I like the symbolism of the FOP’s star emblem. It is hard to make out on my badge, but the symbols on the two legs of the star are an open eye on the left and clasped hands on the right. According to the FOP website, “The open eye is the eye of vigilance ever looking for danger and protecting all those under its care while they sleep or while awake. The clasped hands denote friendship. The hand of friendship is always extended to those in need of our comfort.” The blue field represents the thin blue line protecting those served by law enforcement, and the motto in the center of the star reads “Jus, Fidus, Libertatum”. This Latin phrase translates to “Law is a Safeguard of Freedom”.

Amphicar (The Car Nebraskans Need Right Now)

Although this Amphicar was not American-made, it was marketed primarily to Americans. It was an amphibious automobile invented by German Hans Trippel and was produced from 1961 to 1968.

Amphicar at Pioneer Village in Minden, Nebraska

Twin propellers (located under the rear of the car) were easily engaged with a shift knob.

The front tires acted as rudders and special seals around the doors and engine compartment kept the water out. It had stamped steel body panels, a Porsche transmission and suspension made by Mercedes-Benz.
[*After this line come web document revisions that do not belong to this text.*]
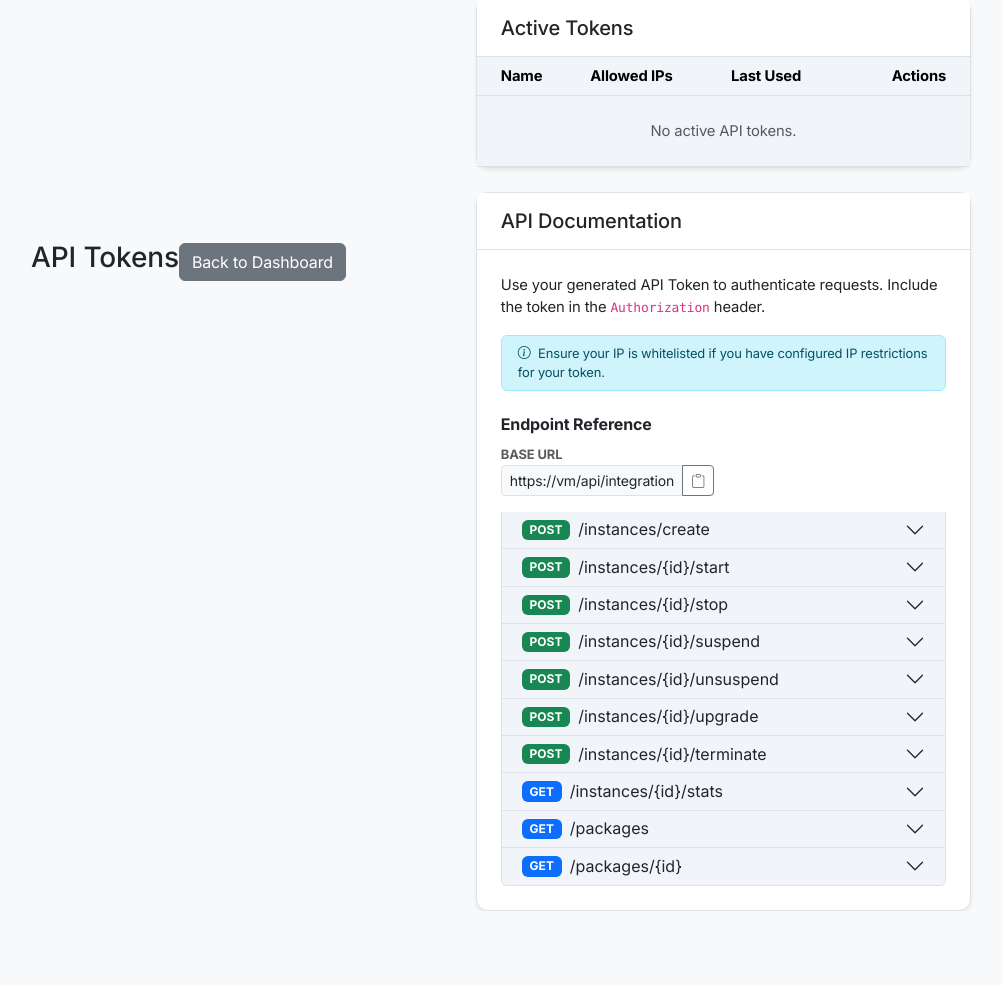
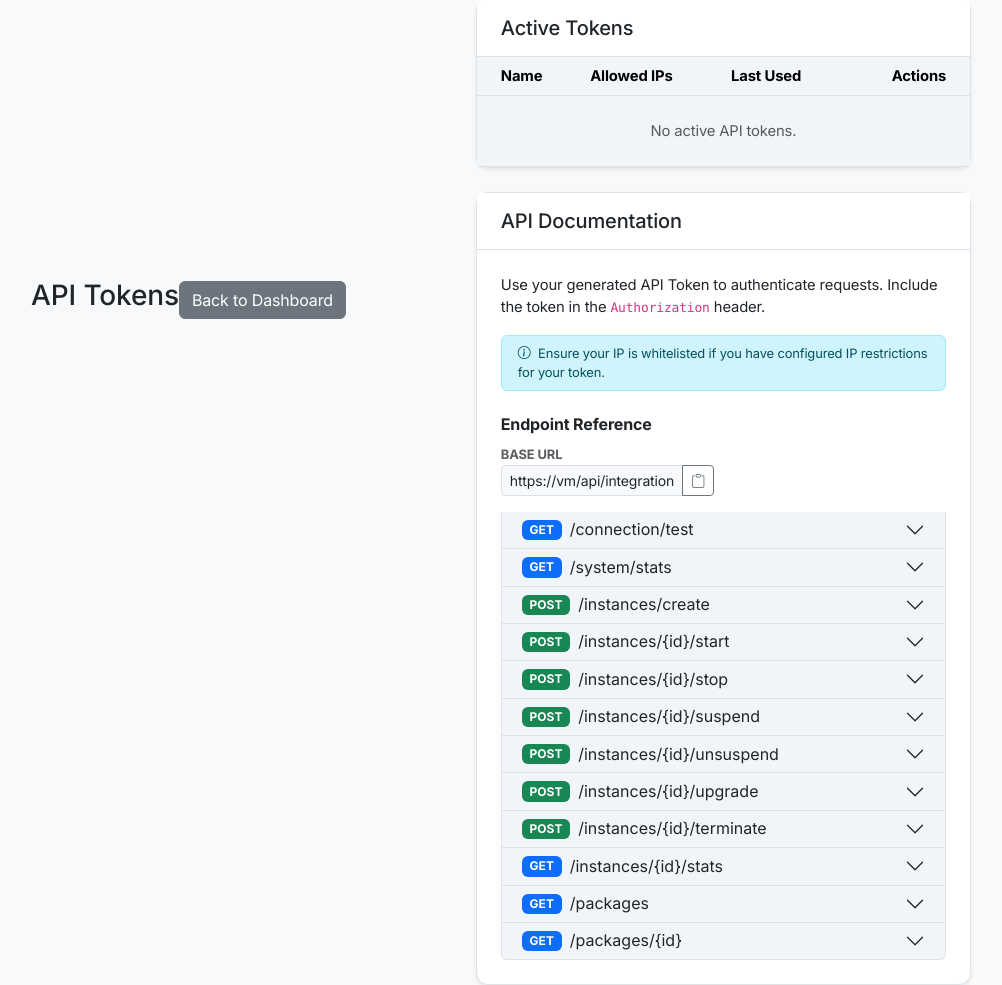
Before and after one commit to TheRabbiRifat/n8n-panel, a Laravel app: template resources/views/profile/api-tokens.blade.php in a window 1280 px wide. Shown: the part 362-1347 px from the top of the page, without its empty margins (74-1076 px from the left). Before the commit the page ends 1273 px from the top, so only its background shows below. Run offline with Laravel 12, Linux system fonts and the light colour scheme; the template is opened without the code that fills it, so the values that code supplies are empty.

Commit message:
Add API Connection Test and System Stats endpoints
- Added `GET /connection/test` to verify API credentials and return user info.
- Added `GET /system/stats` to return server health (uptime, load, memory, disk) and instance counts.
- Updated API documentation view with examples for these new endpoints.

```diff
--- a/resources/views/profile/api-tokens.blade.php
+++ b/resources/views/profile/api-tokens.blade.php
@@ -151,6 +151,66 @@
                         <div class="input-group input-group-sm flex-nowrap">
                             <span class="input-group-text bg-light text-truncate" style="max-width: 100%;">{{ 'https://' . gethostname() . '/api/integration' }}</span>
                             <button class="btn btn-outline-secondary" type="button" onclick="navigator.clipboard.writeText('{{ 'https://' . gethostname() . '/api/integration' }}')"><i class="bi bi-clipboard"></i></button>
+                        </div>
+                    </div>
+
+                    <!-- Connection Test -->
+                    <div class="accordion-item">
+                        <h2 class="accordion-header">
+                            <button class="accordion-button collapsed py-2" type="button" data-bs-toggle="collapse" data-bs-target="#api-connection">
+                                <span class="badge bg-primary me-2">GET</span> /connection/test
+                            </button>
+                        </h2>
+                        <div id="api-connection" class="accordion-collapse collapse" data-bs-parent="#apiDocs">
+                            <div class="accordion-body bg-light">
+                                <p class="small">Verify your API credentials and connection.</p>
+                                <pre class="small bg-dark text-white p-3 rounded mb-0 text-break" style="white-space: pre-wrap;">curl -X GET "{{ 'https://' . gethostname() . '/api/integration/connection/test' }}" \
+  -H "Authorization: Bearer YOUR_API_TOKEN"</pre>
+                                <div class="mt-3">
+                                    <h6 class="small fw-bold text-muted">Response</h6>
+                                    <pre class="small bg-light border p-3 rounded mb-0 text-muted text-break" style="white-space: pre-wrap;">{
+  "status": "success",
+  "message": "Connection successful",
+  "user": {
+    "id": 1,
+    "name": "Admin User",
+    "email": "admin@example.com"
+  }
+}</pre>
+                                </div>
+                            </div>
+                        </div>
+                    </div>
+
+                    <!-- System Stats -->
+                    <div class="accordion-item">
+                        <h2 class="accordion-header">
+                            <button class="accordion-button collapsed py-2" type="button" data-bs-toggle="collapse" data-bs-target="#api-system-stats">
+                                <span class="badge bg-primary me-2">GET</span> /system/stats
+                            </button>
+                        </h2>
+                        <div id="api-system-stats" class="accordion-collapse collapse" data-bs-parent="#apiDocs">
+                            <div class="accordion-body bg-light">
+                                <p class="small">Get system health and usage statistics.</p>
+                                <pre class="small bg-dark text-white p-3 rounded mb-0 text-break" style="white-space: pre-wrap;">curl -X GET "{{ 'https://' . gethostname() . '/api/integration/system/stats' }}" \
+  -H "Authorization: Bearer YOUR_API_TOKEN"</pre>
+                                <div class="mt-3">
+                                    <h6 class="small fw-bold text-muted">Response</h6>
+                                    <pre class="small bg-light border p-3 rounded mb-0 text-muted text-break" style="white-space: pre-wrap;">{
+  "status": "success",
+  "uptime": "2 hours, 15 minutes",
+  "load_averages": { "1": 0.5, "5": 0.3, "15": 0.1 },
+  "memory_usage": { "percent": 45.2, "used": 3600, "total": 8000 },
+  "disk_usage": { "percent": 20.5, "used_gb": 10, "total_gb": 50 },
+  "counts": {
+    "users": 5,
+    "instances_total": 10,
+    "instances_running": 8,
+    "instances_stopped": 2
+  }
+}</pre>
+                                </div>
+                            </div>
                         </div>
                     </div>
 
--- a/routes/api.php
+++ b/routes/api.php
@@ -44,4 +44,8 @@ Route::middleware(['auth:sanctum', 'role:admin', 'log.api'])->prefix('integratio
 
     // Reseller Management
     Route::post('/resellers', [App\Http\Controllers\Api\ApiController::class, 'createReseller']);
+
+    // System & Connection
+    Route::get('/connection/test', [App\Http\Controllers\Api\ApiController::class, 'testConnection']);
+    Route::get('/system/stats', [App\Http\Controllers\Api\ApiController::class, 'systemStats']);
 });
```
Also changed, not shown: app/Http/Controllers/Api/ApiController.php (+47 -0 lines).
Power was supplied by a rear-mounted 43-hp 4-cylinder Triumph engine. Newspaper accounts vary, but top land speed was around 65-70 mph with water speed somewhere around 10-12 mph.

“Chemist Goes By Water in His car.” The Sidney Herald Morning Sun, 25 April 1965, p. 17.

The Amphicar was apparently seaworthy, crossing the English Channel from Calais to Dover in 5.5 hours in 1962. Back in the states, a salesman demonstrating one at a lake in Texas said, “Most of the time people think I’m either a drunk who has run his car off into the lake, or some crazy nut.”

McGuire, Michael. “Cars Ahoy, Hail Drivers During Plunge in Lake.” Chicago Tribune, 1 August 1965, p. 1.

Another story about the Amphicar from 1962 asked, “Who needs bridges anymore?” Good point! With many bridges destroyed by historic flooding, thousands of Nebraskans would find an Amphicar extremely useful about now.

1963 Amphicar Ad


“Amphicar Demonstrator Discovers People are Curious.” The Irving Daily News Texan, 7 October 1962, p. 9.

“Amphicar – Hans Trippel Knew How to Make Hope Float.”  Fort Myers News-Press, 6 October 2004.

“Chemist Goes by Water in His car.” The Sidney Herald Morning Sun, 25 April 1965, p. 17.

Hill, Michael.  “What Has Four Wheels and Floats?” Chicago Tribune, 8 January 1995, p. 6.

“Hope Wasn’t Enough to Make This Idea Float.” Chicago Tribune, 24 October 2007, p. 2.

Ianfield, Peggy.  “Amphicars Startle Cape Coral Area.”  Fort Myers News-Press, 29 July 1962, p. 5-C.

McGuire, Michael. “Cars Ahoy, Hail Drivers During Plunge in Lake.” Chicago Tribune, 1 August 1965, p. 1.

 “Sports Car – Boat Too.” The Nashville Tennessean, 7 October 1962, p. 6-C.

Nebraska Junk Jaunt 2018

If you are able to schedule a “junk vacation” (junk-ation?) this month, head to Nebraska for the 15th annual Junk Jaunt.  The Junk Jaunt is 500 miles of garage sales and purveyors of all kinds of antiques and junk, over 700 vendors in all.

There are several must-shop hot-spots along the way, and one of the best is the village of Cairo, which is pronounced KAIR-oh, like the syrup.     Most of Cairo is covered with vendors, including main street, the ball field, the Community Center and a large field next to the Lutheran Church.  To find all things gas, oil and automotive, just look for this DT Vintage sign in the “Big Ass” Shed north of the ball field.